    I am wondering what you think of this situation:

    Managers and higher get to work from home pretty much whenever they want, don't have to give a reason.

    Anybody lower than manager level does not get to work from home unless there is a special circumstance.

    I don't think managers should be given higher privleges than non-managers. If anything, at my company, the managers are internal client facing a lot more so than non-managers so they would need to be in the office more to talk to our colleagus in other departments.

    Is it right that higher ups are afforded more prvileges?

    P.S. I actually am one of the managers so it's not a jealousy thing.

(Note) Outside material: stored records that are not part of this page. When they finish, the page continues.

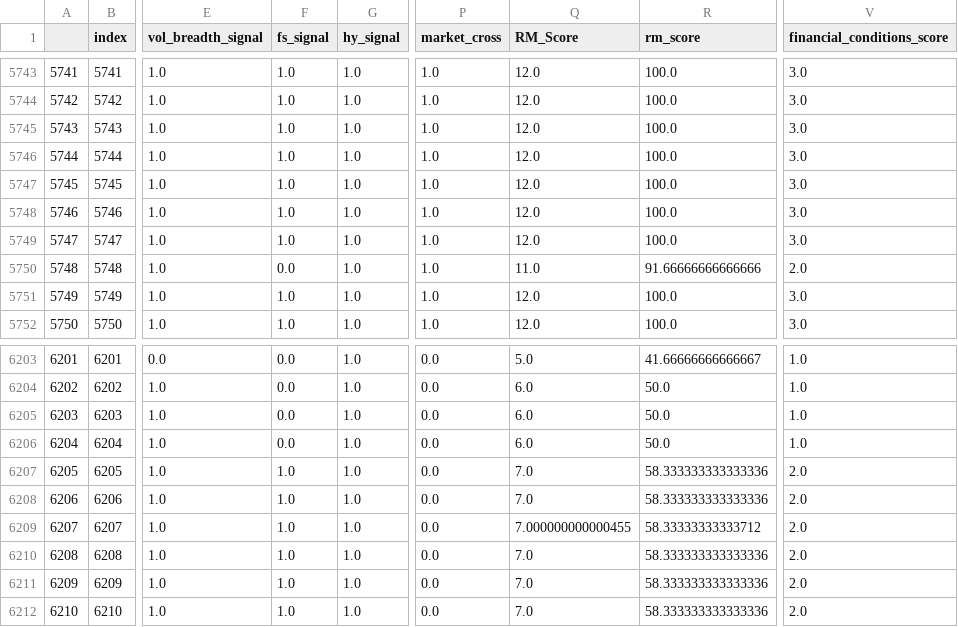
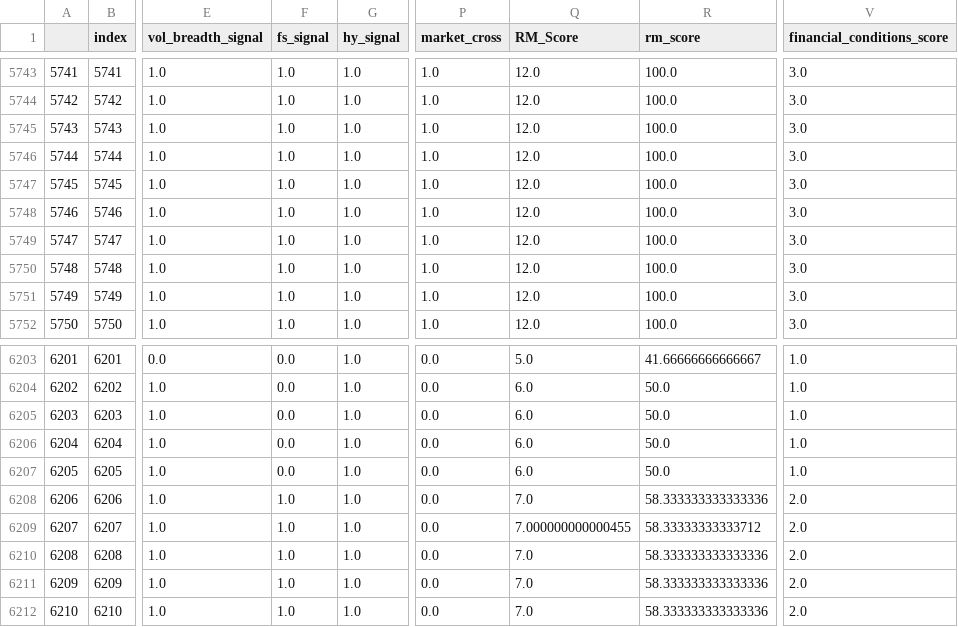
Before and after one commit to zhenik70/qrio, a CSV file: data/regime_model.csv, drawn as a sheet; only a part is shown, gaps mark what is left out; the diff covers the shown part only; the diff names each change by its address in the sheet, - before the commit and + after, or states it on an @@ line.

```diff
--- a/data/regime_model.csv
+++ b/data/regime_model.csv
-F5750 (fs_signal): 0.0
+F5750 (fs_signal): 1.0
-Q5750 (RM_Score): 11.0
+Q5750 (RM_Score): 12.0
-R5750 (rm_score): 91.66666666666666
+R5750 (rm_score): 100.0
-V5750 (financial_conditions_score): 2.0
+V5750 (financial_conditions_score): 3.0
-F6207 (fs_signal): 1.0
+F6207 (fs_signal): 0.0
-Q6207 (RM_Score): 7.0
+Q6207 (RM_Score): 6.0
-R6207 (rm_score): 58.333333333333336
+R6207 (rm_score): 50.0
-V6207 (financial_conditions_score): 2.0
+V6207 (financial_conditions_score): 1.0
```
Also changed, not shown: 5 added rows and 14 edited cells elsewhere in this file.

And I don't work from home.

  2. #2
    Gold Member Greedy Toad's Avatar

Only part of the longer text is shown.